Results for adults aged 15-64 yearsBoth sexesMaleFemale
Step 1. Tobacco use
Currently smoke tobacco (%) 20.2 37.6 2.6
Eat less than 5 servings of fruit and/or vegetables on average per day (%) 85.9 85.4 86.5
Not engaging in vigorous activity (%) 75.3 63.9 86.7
Step 2. Physical measurements
Overweight (BMI>25 kg/m2) (%) 57.8 55.2 60.7
Obese (BMI >30 kg/m2) (%) 26.8 23.3 30.3
Raised BP (SBP>140 and/or DBP>90 mmHg or currently on BP medication) (%) 35.8 36.0 35.6
Raised BP (SBP>140 and/or DBP>90 mmHg who are not currently on BP medication) (%) 24.7 29.2 20.0
Step 3. Biochemical measurements
Impaired fasting glycaemia 5.8 5.8 5.8
Raised fasting blood glucose as defined below or currently on medication for raised blood glucose (%) 8.5 9.5 7.6
Mean total blood cholesterol, including those currently on medical for raised cholesterol (mg/dl) 177.4 175.0 179.8
Raised total cholesterol (> 5.0 mmol/L or >190 mg.dl or currently on medication) (%) 36.5 35.8 37.3


WHO has provided technical support to the Ministry of Health of oPt in: establishing a tobacco control working group; constituting intersectoral tobacco control committee; conducting the first workshop on aligning national anti-tobacco law with the Framework Convention on Tobacco Control (Article 8, 11 and 13); and strengthening the enforcement of the existing anti-smoking law and implementing measures to reduce tobacco use.

The workshop concluded in the development of a set of recommendations.

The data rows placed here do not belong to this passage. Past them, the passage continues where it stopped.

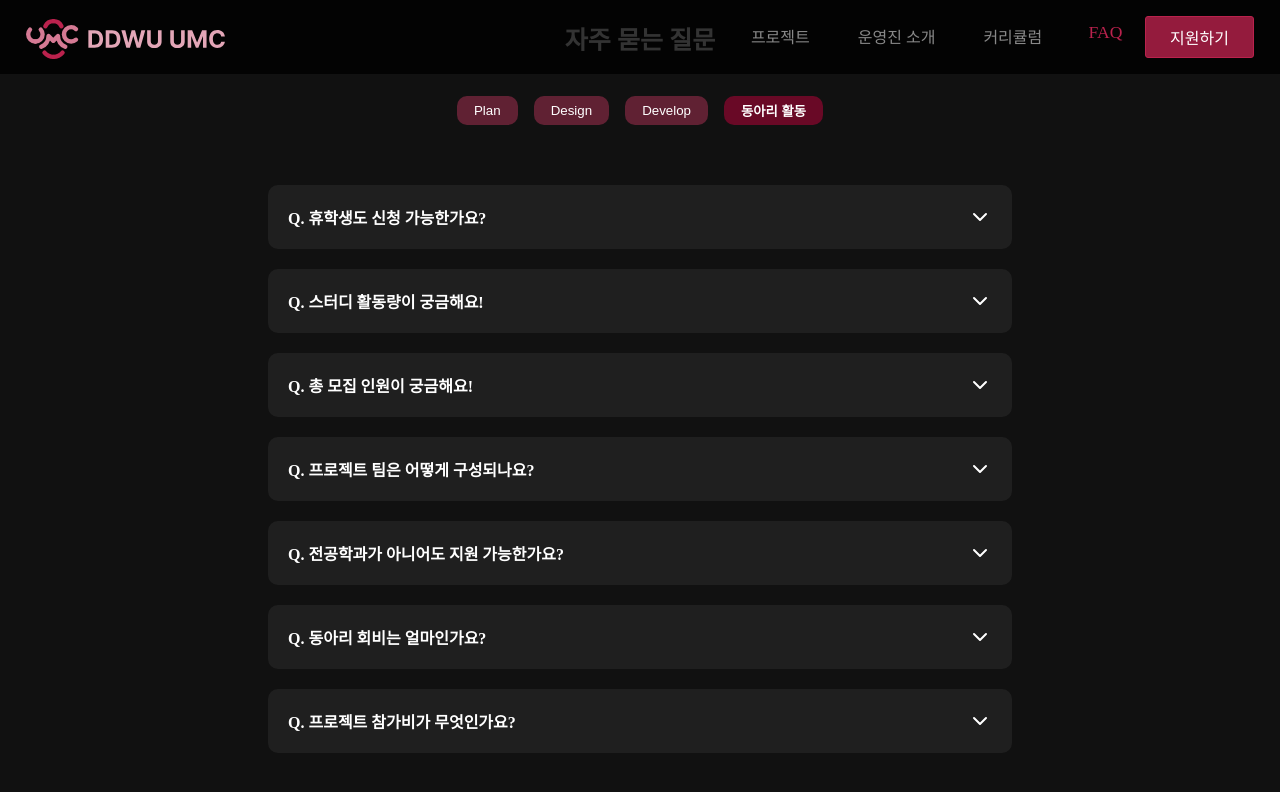
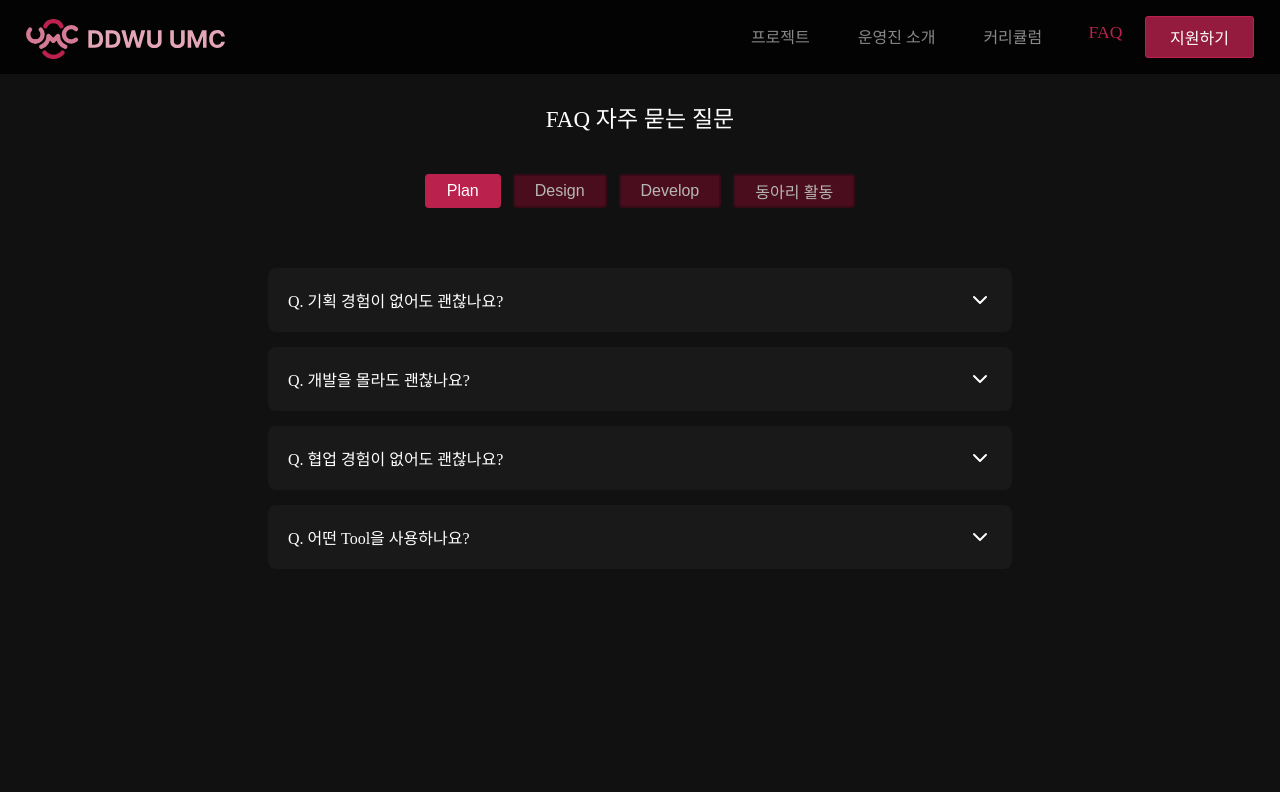
Before and after one commit to DDWU-UMC/FE, a React (Vite) app: page /faq in a window 1280 px wide. Shown: the top 792 px of the page. Built offline with nearby package versions, Linux system fonts and the light colour scheme; no server answers.

Commit message:
refactor: FAQ 디자인 적용 및 리팩토링 (#25)

```diff
--- a/src/components/FAQ/FAQItem.jsx
+++ b/src/components/FAQ/FAQItem.jsx
@@ -5,7 +5,7 @@ const FAQItemContainer = styled.div`
   width: 100%;
   display: flex;
   flex-direction: column;
-  gap: 20px;
+  gap: 15px;
 
   @media screen and (max-width: 430px) {
     gap: 5px;
@@ -19,10 +19,9 @@ const Question = styled.div`
   justify-content: space-between;
   gap: 20px;
   align-items: center;
-  border-radius: 10px;
-  background-color: rgb(36, 36, 36, 0.8);
+  border-radius: 8px;
+  background-color: #191919;
   font-size: 16px;
-  font-weight: bold;
   cursor: pointer;
 
   @media screen and (max-width: 768px) {
@@ -32,7 +31,7 @@ const Question = styled.div`
 
   @media screen and (max-width: 430px) {
     padding: 15px;
-    font-size: 13px;
+    font-size: 12px;
   }
 `;
 
@@ -63,7 +62,7 @@ const ArrowIcon = styled.svg`
   transition: transform 0.3s ease-in-out;
 `;
 
-const FAQItem = ({ question, answer, additional }) => {
+const FAQItem = ({ question, category, answer, additional }) => {
   const [isOpen, setIsOpen] = useState(false);
 
   return (
--- a/src/components/FAQ/FAQList.jsx
+++ b/src/components/FAQ/FAQList.jsx
@@ -7,7 +7,7 @@ const FQAContainer = styled.div`
   width: 60%;
   display: flex;
   flex-direction: column;
-  gap: 20px;
+  gap: 15px;
 
   @media screen and (max-width: 960px) {
     width: 80%;
@@ -32,6 +32,7 @@ const FAQList = ({ selectedCategory }) => {
       {filteredData.map((faq) => (
         <FAQItem
           key={faq.id}
+          category={faq.category}
           question={faq.Q}
           answer={faq.A}
           additional={faq["+"]}
--- a/src/database/fqaData.json
+++ b/src/database/fqaData.json
@@ -137,13 +137,13 @@
     "category": "동아리 활동",
     "Q": "동아리 회비는 얼마인가요?",
     "A": "5만원입니다.",
-    "+": "연합 3만원, 교내 2만원으로 총 5만원이며 회비는 해커톤, 컨퍼런스, 학교 행사 등에 쓰일 예정입니다."
+    "+": "연합 4만원, 교내 1만원으로 총 5만원이며 회비는 해커톤, 컨퍼런스, 학교 행사 등에 쓰일 예정입니다."
   },
   {
     "id": 21,
     "category": "동아리 활동",
     "Q": "프로젝트 참가비가 무엇인가요?",
     "A": "스터디 종료 후 진행되는 Web or App 서비스 개발 프로젝트 참여 비용입니다.",
-    "+": "프로젝트 진행 도중 탈부 예방이 주 목적으로 수료 시 2만원이 페이백 됩니다.\n프로젝트 참가비는 6월 초중에 받을 예정입니다."
+    "+": "프로젝트 진행 도중 탈부 예방이 주 목적으로 수료 시 3만원이 페이백 됩니다.\n프로젝트 참가비는 5월 중순순에 받을 예정입니다."
   }
 ]
--- a/src/pages/FAQPage.jsx
+++ b/src/pages/FAQPage.jsx
@@ -14,55 +14,59 @@ const FAQPageContainer = styled.div`
   align-items: center;
 
   @media screen and (max-width: 430px) {
-    gap: 30px;
+    gap: 20px;
   }
 `;
 
 const SubTitle = styled.div`
-  margin-top: 20px;
-  font-size: 25px;
-  font-weight: bold;
+  margin-top: 100px;
+  font-size: 23px;
 
-  @media screen and (max-width: 430px) {
-    font-size: 23px;
+  @media screen and (max-width: 690px) {
+    margin-top: 130px;
+    font-size: 20px;
   }
 `;
 
 const ButtonContainer = styled.div`
   display: flex;
-  gap: 16px;
+  gap: 12px;
   margin-bottom: 20px;
 
   @media screen and (max-width: 430px) {
-    gap: 14px;
+    gap: 10px;
   }
 `;
 
 const CateButton = styled.button`
-  background-color: ${(props) =>
-    props.active ? "rgb(105, 9, 38)" : "#602133"};
-  color: white;
-  font-weight: ${(props) => (props.active ? "800" : "400")};
-  border: none;
-  padding: 5px 17px;
-  border-radius: 10px;
+  background-color: ${(props) => (props.active ? "#ba224d" : "#4a0d1e")};
+  color: ${(props) => (props.active ? "#ffffff" : "#B7B7B7")};
+  border: 2px solid ${(props) => (props.active ? "#ba224d" : "#370a17")};
+  padding: 3px 20px;
+  border-radius: 4px;
+  font-size: 16px;
   cursor: pointer;
 
+  @media screen and (max-width: 768px) {
+    padding: 3px 15px;
+    font-size: 12px;
+  }
+
   @media screen and (max-width: 430px) {
-    padding: 5px 14px;
-    font-size: 12px;
+    padding: 3px 15px;
+    font-size: 10px;
   }
 `;
 
 const FAQPage = () => {
-  const [selectedCategory, setSelectedCategory] = useState("동아리 활동");
+  const [selectedCategory, setSelectedCategory] = useState("Plan");
   const categories = ["Plan", "Design", "Develop", "동아리 활동"];
 
   return (
     <>
       <MainHeader />
       <FAQPageContainer>
-        <SubTitle>자주 묻는 질문</SubTitle>
+        <SubTitle>FAQ 자주 묻는 질문</SubTitle>
         <ButtonContainer>
           {categories.map((category) => (
             <CateButton
```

These were to: revise national anti-tobacco legislation (coverage of all indoor offices, public places and work places), establish enforcement mechanisms, and engage national media sources to raise awareness of existing and future laws.


Technical support was also provided to the Ministry of Health in: realigning and optimizing health systems and integrating noncommunicable disease prevention and control and assessing primary health care clinics in Ramallah and Jerusalem district, focusing on:

  • organization of services
  • assessment, treatment, documentation
  • supplies, health education and counselling, education, monitoring and supervision
  • planning to introduce the package of essential noncommunicable disease interventions in primary care) with support from
  • provision of technical support and clarity to stakeholders
  • two initial protocols for the integrated management of cardiovascular diseases and diabetes (heart attacks, strokes, hypertension, renal failure, amputations and blindness); and health education and counselling (tobacco, diet, physical activity and adherence to treatment).